As seen in the Sacramento Business Journal

At a craft-brewing event in Sacramento last weekend, business cards were almost as important as the beer.
The California Craft Beer Summit and Brewers Showcase brought many current and aspiring brewers to downtown Sacramento. But lawyers, marketing professionals and equipment vendors also attended the event, hoping to build professional relationships with brewery owners.
Dean Peckham of Ruhstaller Beer chats with brewers at the inaugural California Craft Beer Summit Expo on Saturday at the Sacramento Convention Center. The California Craft Brewers Association put on the event.

It was evidence that the craft beer boom’s business impact extends beyond breweries. New businesses have formed to serve craft brewers’ needs. And some existing businesses have expanded their services for the same reason.

Some professionals at the summit saw a void in services early on. More than six years ago, Candace L. Moon founded The Craft Beer Attorney APC. The San Diego-based legal practice focuses on serving the craft beer industry, with more than 150 clients across California, including some Sacramento-area breweries. Moon was a presenter at the summit, and also sold copies of her book, which is a guide to opening a brewery.

Moon said the event was a good experience from a professional standpoint, since she met many people who planned to open breweries.
Lindsey Herrema, a co-founder of The Can Van, was also pleased with the networking opportunities. Herrema’s company, which is based in San Francisco and Sacramento, offers “mobile canning solutions” to breweries. The company brings equipment, materials and staff to entrepreneurs interested in canning their brews.

“I liked that this focused just on California,” Herrema said of the summit. “It went well. It was a fun event.”

Organizers said more than 1,800 people attended the two-day summit at the Sacramento Convention Center, which included educational sessions geared largely toward people in the industry. A beer-tasting showcase, geared more toward consumers, was held Saturday on Capitol Mall and attracted more than 2,500 people, according to organizers.

“It was very well-organized and well-run,” said Scott Scoville, who co-founded Beers In Sac with Ted Rozalski. “We did run into a lot of people that wanted to get into the industry.”

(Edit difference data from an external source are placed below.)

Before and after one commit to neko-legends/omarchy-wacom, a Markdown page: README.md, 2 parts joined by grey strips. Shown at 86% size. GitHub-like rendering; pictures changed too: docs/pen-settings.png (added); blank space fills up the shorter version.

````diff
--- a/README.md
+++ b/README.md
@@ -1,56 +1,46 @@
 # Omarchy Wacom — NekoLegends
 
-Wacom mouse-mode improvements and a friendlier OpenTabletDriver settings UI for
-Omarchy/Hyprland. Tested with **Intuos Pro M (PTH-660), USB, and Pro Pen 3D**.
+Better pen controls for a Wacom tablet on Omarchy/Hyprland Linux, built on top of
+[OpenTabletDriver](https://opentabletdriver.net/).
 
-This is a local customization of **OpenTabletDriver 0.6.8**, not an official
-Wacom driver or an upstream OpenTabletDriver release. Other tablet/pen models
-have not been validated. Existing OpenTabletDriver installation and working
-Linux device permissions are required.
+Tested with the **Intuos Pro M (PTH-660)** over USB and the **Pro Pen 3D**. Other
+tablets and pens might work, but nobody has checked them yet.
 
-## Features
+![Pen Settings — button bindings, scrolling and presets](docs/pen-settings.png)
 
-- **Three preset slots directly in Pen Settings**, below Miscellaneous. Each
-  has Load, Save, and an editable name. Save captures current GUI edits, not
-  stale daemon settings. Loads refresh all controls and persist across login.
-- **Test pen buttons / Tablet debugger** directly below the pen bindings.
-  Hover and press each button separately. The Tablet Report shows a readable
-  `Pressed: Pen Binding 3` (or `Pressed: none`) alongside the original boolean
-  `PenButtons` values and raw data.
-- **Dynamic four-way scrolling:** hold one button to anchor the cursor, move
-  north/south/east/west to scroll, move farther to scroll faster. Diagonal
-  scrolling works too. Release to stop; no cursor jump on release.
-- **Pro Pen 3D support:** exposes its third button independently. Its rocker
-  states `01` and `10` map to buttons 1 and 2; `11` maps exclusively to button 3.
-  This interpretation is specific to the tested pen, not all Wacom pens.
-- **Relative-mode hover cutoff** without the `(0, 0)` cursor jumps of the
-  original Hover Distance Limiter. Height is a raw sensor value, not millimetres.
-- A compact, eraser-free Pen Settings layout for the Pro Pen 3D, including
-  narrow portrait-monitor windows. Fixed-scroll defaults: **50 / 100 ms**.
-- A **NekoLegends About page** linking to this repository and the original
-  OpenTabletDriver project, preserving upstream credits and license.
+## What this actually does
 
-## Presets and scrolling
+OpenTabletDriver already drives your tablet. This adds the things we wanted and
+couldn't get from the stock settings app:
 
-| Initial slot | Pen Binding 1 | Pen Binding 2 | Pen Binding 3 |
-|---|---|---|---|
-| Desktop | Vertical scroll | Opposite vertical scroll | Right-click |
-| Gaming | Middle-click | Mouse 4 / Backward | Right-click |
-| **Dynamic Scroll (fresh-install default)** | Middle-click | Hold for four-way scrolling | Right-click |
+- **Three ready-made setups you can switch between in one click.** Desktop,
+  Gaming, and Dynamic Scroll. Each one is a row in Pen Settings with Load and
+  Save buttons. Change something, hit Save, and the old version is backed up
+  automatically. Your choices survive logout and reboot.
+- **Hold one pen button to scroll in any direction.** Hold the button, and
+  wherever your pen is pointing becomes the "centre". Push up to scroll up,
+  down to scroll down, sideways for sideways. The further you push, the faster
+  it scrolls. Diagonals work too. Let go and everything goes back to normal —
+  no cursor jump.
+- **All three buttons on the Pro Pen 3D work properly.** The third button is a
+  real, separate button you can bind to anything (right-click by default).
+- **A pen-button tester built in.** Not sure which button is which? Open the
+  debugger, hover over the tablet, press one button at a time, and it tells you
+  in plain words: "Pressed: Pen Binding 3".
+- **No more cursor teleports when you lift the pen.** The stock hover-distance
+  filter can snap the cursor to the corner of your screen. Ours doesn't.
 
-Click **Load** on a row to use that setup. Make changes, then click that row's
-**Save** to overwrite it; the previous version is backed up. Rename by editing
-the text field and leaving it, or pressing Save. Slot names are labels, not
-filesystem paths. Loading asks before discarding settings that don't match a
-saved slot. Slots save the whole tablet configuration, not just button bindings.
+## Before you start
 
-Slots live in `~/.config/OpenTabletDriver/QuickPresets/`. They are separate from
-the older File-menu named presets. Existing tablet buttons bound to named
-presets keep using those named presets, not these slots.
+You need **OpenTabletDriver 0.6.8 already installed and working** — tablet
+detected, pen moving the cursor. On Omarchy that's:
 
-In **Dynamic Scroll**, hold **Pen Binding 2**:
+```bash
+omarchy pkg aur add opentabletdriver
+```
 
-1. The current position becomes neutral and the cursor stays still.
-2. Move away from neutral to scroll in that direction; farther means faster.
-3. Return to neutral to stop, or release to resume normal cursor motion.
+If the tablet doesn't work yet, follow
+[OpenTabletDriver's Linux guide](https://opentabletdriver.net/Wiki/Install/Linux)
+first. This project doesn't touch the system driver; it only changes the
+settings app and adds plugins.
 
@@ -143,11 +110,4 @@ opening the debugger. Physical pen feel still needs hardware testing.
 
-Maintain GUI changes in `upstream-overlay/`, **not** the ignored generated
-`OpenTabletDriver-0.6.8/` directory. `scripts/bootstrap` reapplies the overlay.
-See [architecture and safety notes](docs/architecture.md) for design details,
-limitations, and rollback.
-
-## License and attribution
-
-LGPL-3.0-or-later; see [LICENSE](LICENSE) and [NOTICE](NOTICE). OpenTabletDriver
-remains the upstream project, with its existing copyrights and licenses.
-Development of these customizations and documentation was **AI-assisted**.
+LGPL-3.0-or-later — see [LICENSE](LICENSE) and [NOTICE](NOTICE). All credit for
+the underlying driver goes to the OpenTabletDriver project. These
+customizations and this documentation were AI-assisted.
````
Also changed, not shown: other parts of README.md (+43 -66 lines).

Beers In Sac, an online hub for information about beer in Sacramento, was a sponsor of the event. Beers In Sac also designed the event’s smartphone app.
The first-time event was presented by the California Craft Brewers Association, a group that says the state currently has about 580 breweries. On average, two new breweries open each week in California, according to Tom McCormick, the association’s executive director. Craft beer contributed more than $6.5 billion to the state’s economy in 2014, he said.

So it’s no surprise the summit was a networking vehicle for many entrepreneurs eager to help brewers in their marketing efforts. The event showcased more than 150 California breweries. “All the big guys were there. They were rubbing elbows with you,” said Ashley Johnson, founder of Sacramento-based Local Beer Works, a new business.

Johnson plans to offer a marketing tool for breweries that will include multiple elements, from a member-based discount program for consumers to an online marketplace designed to showcase beer- and brewery-related apparel.

Dennis and Dana Hall of Elk Grove have designed another marketing tool: a $50 craft brewery tour card for consumers. Beer fans purchase the card and get discounts at its participating breweries for a year. There’s no charge for breweries to participate. The Halls started working on the idea in April, but the cards only recently became available.

“The craft beer summit was huge for us,” said Dana Hall. The tour-card program is called California Craft Breweries.